Spirited Away (Japanese: 千と千尋の神隠し, Hepburn: Sen to Chihiro no Kamikakushi, "Sen and Chihiro's Spiriting Away") is a 2001 Japanese animated fantasy film written and directed by Hayao Miyazaki and produced by Studio Ghibli. The film stars Rumi Hiiragi, Miyu Irino, Mari Natsuki, Takeshi Naito, Yasuko Sawaguchi, Tsunehiko Kamijō, Takehiko Ono, and Bunta Sugawara, and tells the story of Chihiro Ogino (Hiiragi), a sullen ten-year-old girl who, while moving to a new neighborhood, enters the spirit world. After her parents are transformed into pigs by the witch Yubaba (Natsuki), Chihiro takes a job working in Yubaba's bathhouse to find a way to free herself and her parents and return to the human world.

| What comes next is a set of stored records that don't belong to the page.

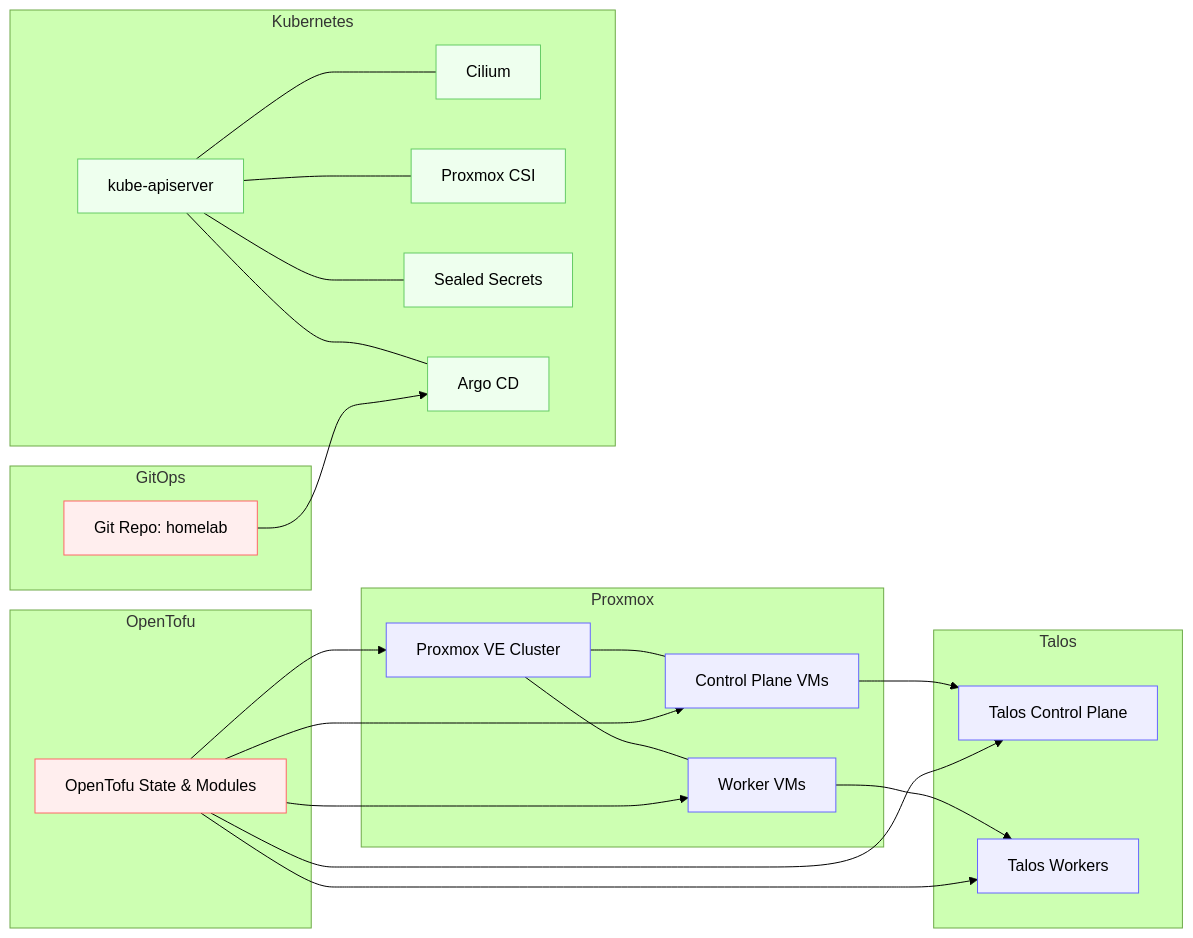
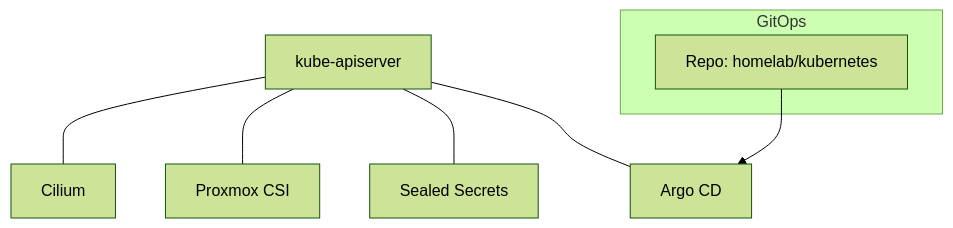
The second of 2 diagrams in wiki/architecture.md (lazercube/homelab), drawn with Mermaid (forest theme) before and after one commit. The commit also changed other lines of this file, not shown here.

Commit message:
change architecture diagram

````diff
--- a/wiki/architecture.md
+++ b/wiki/architecture.md
@@ -5,52 +48,18 @@
 ```mermaid
-flowchart LR
-    subgraph Proxmox
-      PVE[Proxmox VE Cluster]
-      VMCP[Control Plane VMs]
-      VMW[Worker VMs]
-      PVE --- VMCP
-      PVE --- VMW
-    end
+flowchart TB
+  API[kube-apiserver]
+  CNI[Cilium]
+  CSI[Proxmox CSI]
+  Sealed[Sealed Secrets]
+  Argo[Argo CD]
 
-    subgraph Talos
-      TALOSCP[Talos Control Plane]
-      TALOSW[Talos Workers]
-      VMCP --> TALOSCP
-      VMW  --> TALOSW
-    end
+  API --- CNI
+  API --- CSI
+  API --- Sealed
+  API --- Argo
 
-    subgraph Kubernetes
-      API[kube-apiserver]
-      CNI[Cilium]
-      CSI[Proxmox CSI]
-      Sealed[Sealed Secrets]
-      Argo[Argo CD]
-      API --- CNI
-      API --- CSI
-      API --- Sealed
-      API --- Argo
-    end
-
-    subgraph GitOps
-      Repo[Git Repo: homelab]
-      Repo --> Argo
-    end
-
-    subgraph OpenTofu
-      Tofu[OpenTofu State & Modules]
-      Tofu --> PVE
-      Tofu --> VMCP
-      Tofu --> VMW
-      Tofu --> TALOSCP
-      Tofu --> TALOSW
-    end
-
-    classDef infra fill:#eef,stroke:#66f,stroke-width:1px;
-    classDef kube fill:#efe,stroke:#6c6,stroke-width:1px;
-    classDef ops fill:#fee,stroke:#f66,stroke-width:1px;
-
-    class PVE,VMCP,VMW infra
-    class TALOSCP,TALOSW infra
-    class API,CNI,CSI,Sealed,Argo kube
-    class Repo,Tofu ops
+  subgraph GitOps
+    Repo[Repo: homelab/kubernetes]
+  end
+  Repo --> Argo
 ```
````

Miyazaki wrote the script after he decided the film would be based on the 10-year-old daughter of his friend, associate producer Seiji Okuda, who came to visit his house each summer. At the time, Miyazaki was developing two personal projects, but they were rejected. With a budget of US$19 million, production of Spirited Away began in 2000. During production, Miyazaki realized the film would be over three hours long and decided to cut out several parts of the story. Pixar director John Lasseter, a fan of Miyazaki, was approached by Walt Disney Pictures to supervise an English-language translation for the film's North American release. Lasseter hired Kirk Wise as director and Donald W. Ernst as producer of the adaptation. Screenwriters Cindy Davis Hewitt and Donald H. Hewitt wrote the English-language dialogue, which they wrote to match the characters' original Japanese-language lip movements.

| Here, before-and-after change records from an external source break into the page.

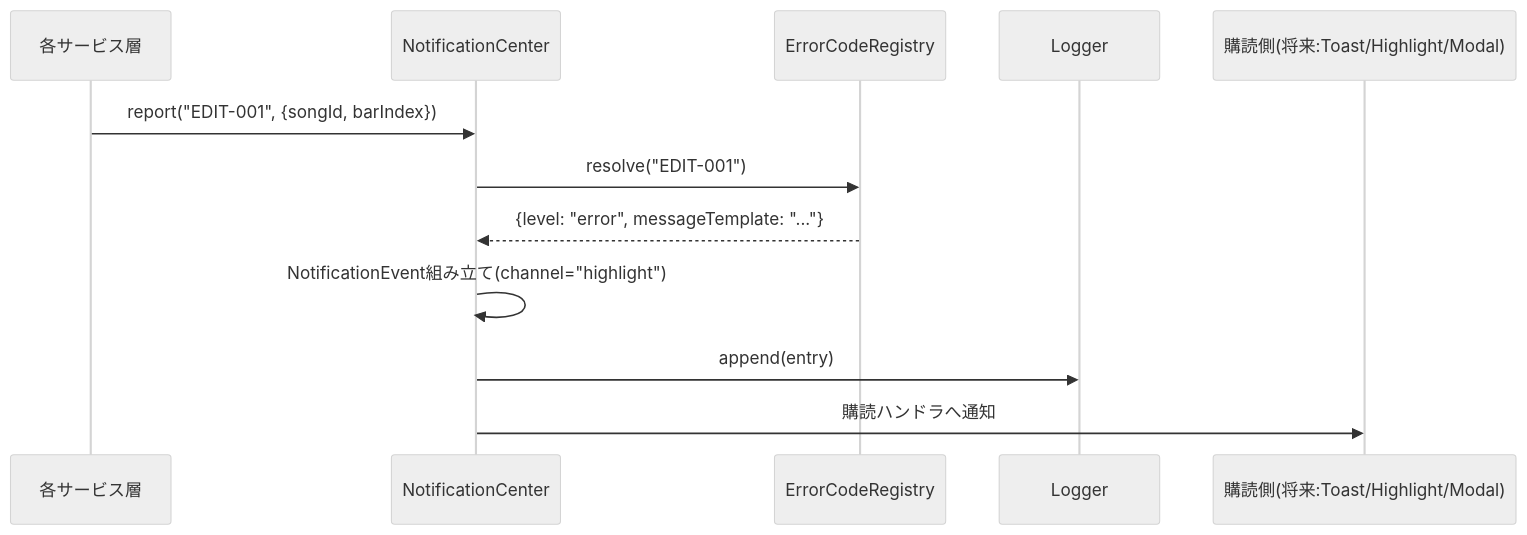
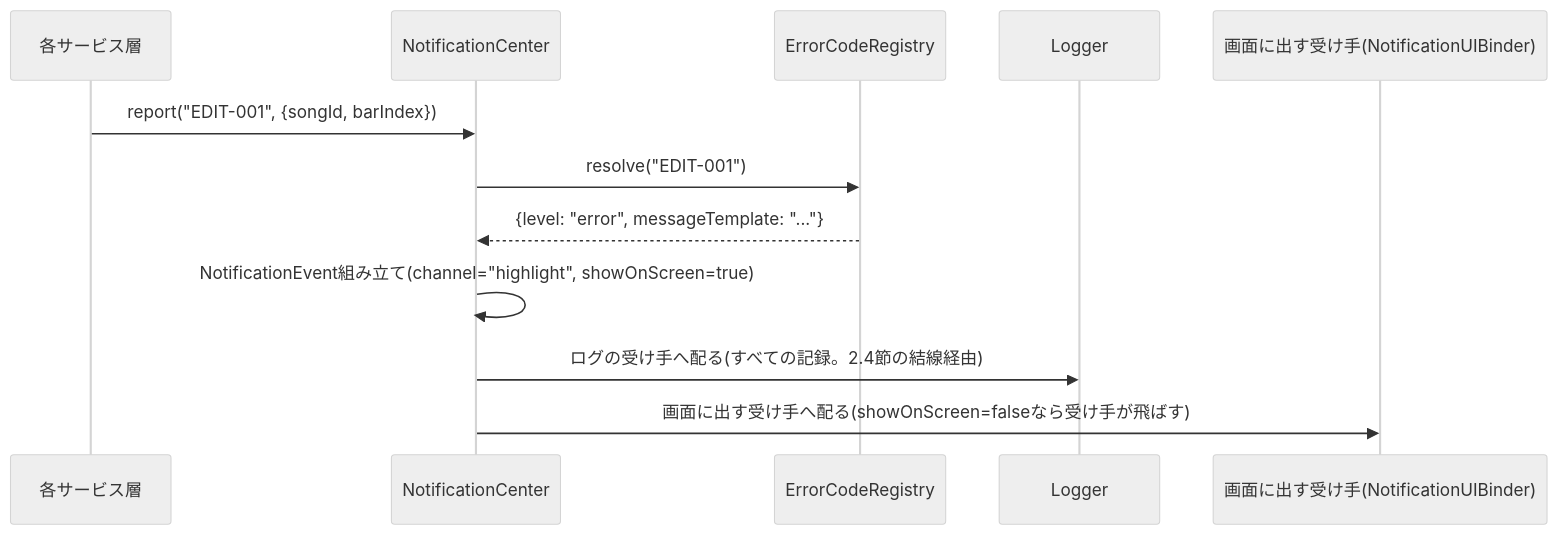
The first of 3 diagrams in docs/detailed_design/error-logging-foundation.md (ippoooooshi/RiFF-LiNE), drawn with Mermaid (neutral theme) before and after one commit. The commit also changed other lines of this file and 618 other files, not shown here.

````diff
--- a/docs/detailed_design/error-logging-foundation.md
+++ b/docs/detailed_design/error-logging-foundation.md
@@ -69,14 +180,14 @@
 ```mermaid
 sequenceDiagram
     participant SRC as 各サービス層
     participant NC as NotificationCenter
     participant REG as ErrorCodeRegistry
     participant LOG as Logger
-    participant SUB as 購読側(将来:Toast/Highlight/Modal)
+    participant SUB as 画面に出す受け手(NotificationUIBinder)
     SRC->>NC: report("EDIT-001", {songId, barIndex})
     NC->>REG: resolve("EDIT-001")
     REG-->>NC: {level: "error", messageTemplate: "..."}
-    NC->>NC: NotificationEvent組み立て(channel="highlight")
-    NC->>LOG: append(entry)
-    NC->>SUB: 購読ハンドラへ通知
+    NC->>NC: NotificationEvent組み立て(channel="highlight", showOnScreen=true)
+    NC->>LOG: ログの受け手へ配る(すべての記録。2.4節の結線経由)
+    NC->>SUB: 画面に出す受け手へ配る(showOnScreen=falseなら受け手が飛ばす)
 ```
````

The film was theatrically released in Japan on 20 July 2001 by distributor Toho, and became the most successful film in Japanese history, grossing over $289 million worldwide and receiving widespread critical acclaim. The film overtook Titanic (at the time the top-grossing film worldwide) in the Japanese box office to become the highest-grossing film in Japanese history with a ¥30.4 billion total. Spirited Away is frequently ranked among the greatest animated films. It won the Academy Award for Best Animated Feature at the 75th Academy Awards, making it the only hand drawn animated film and Japanese animated film to win best animated film; the Golden Bear at the 2002 Berlin International Film Festival, tied with Bloody Sunday; and is on the British Film Institute's list of "Top fifty films for children up to the age of 14".

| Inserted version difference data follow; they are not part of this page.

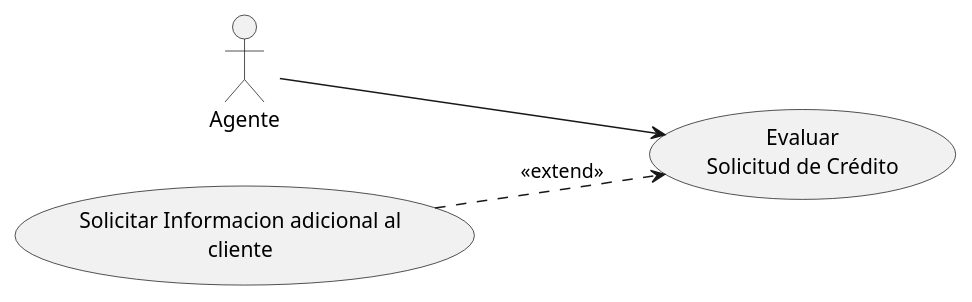
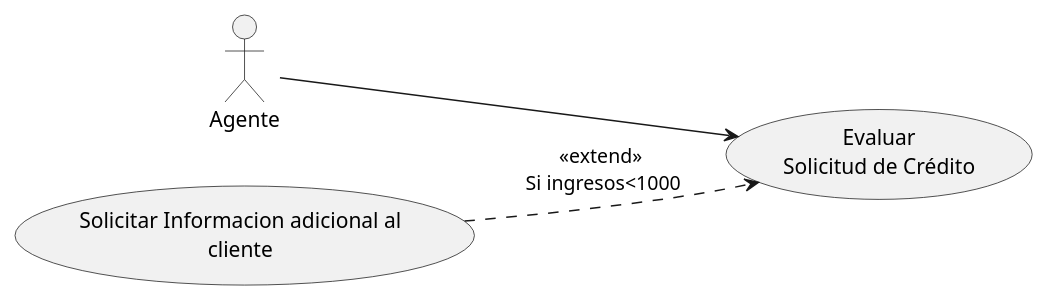
One commit to preguntitas/PlanUml2 changed the diagram in src/diagrama de casos de uso.puml. Above: the diagram before and after it, drawn with PlantUML.

Commit message:
Diagrama 5

```diff
--- a/src/diagrama de casos de uso.puml
+++ b/src/diagrama de casos de uso.puml
@@ -1,9 +1,9 @@
 @startuml
 left to right direction
 :Agente: as agente
 (Evaluar\nSolicitud de Crédito) as evaluar
 (Solicitar Informacion adicional al\ncliente) as solicitar
 
 agente --> evaluar
-solicitar ..> evaluar : <<extend>>
+solicitar ..> evaluar : <<extend>>\n Si ingresos<1000
 @enduml
```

In 2016, it was voted the fourth best film of the 21st century as picked by 177 film critics from around the world.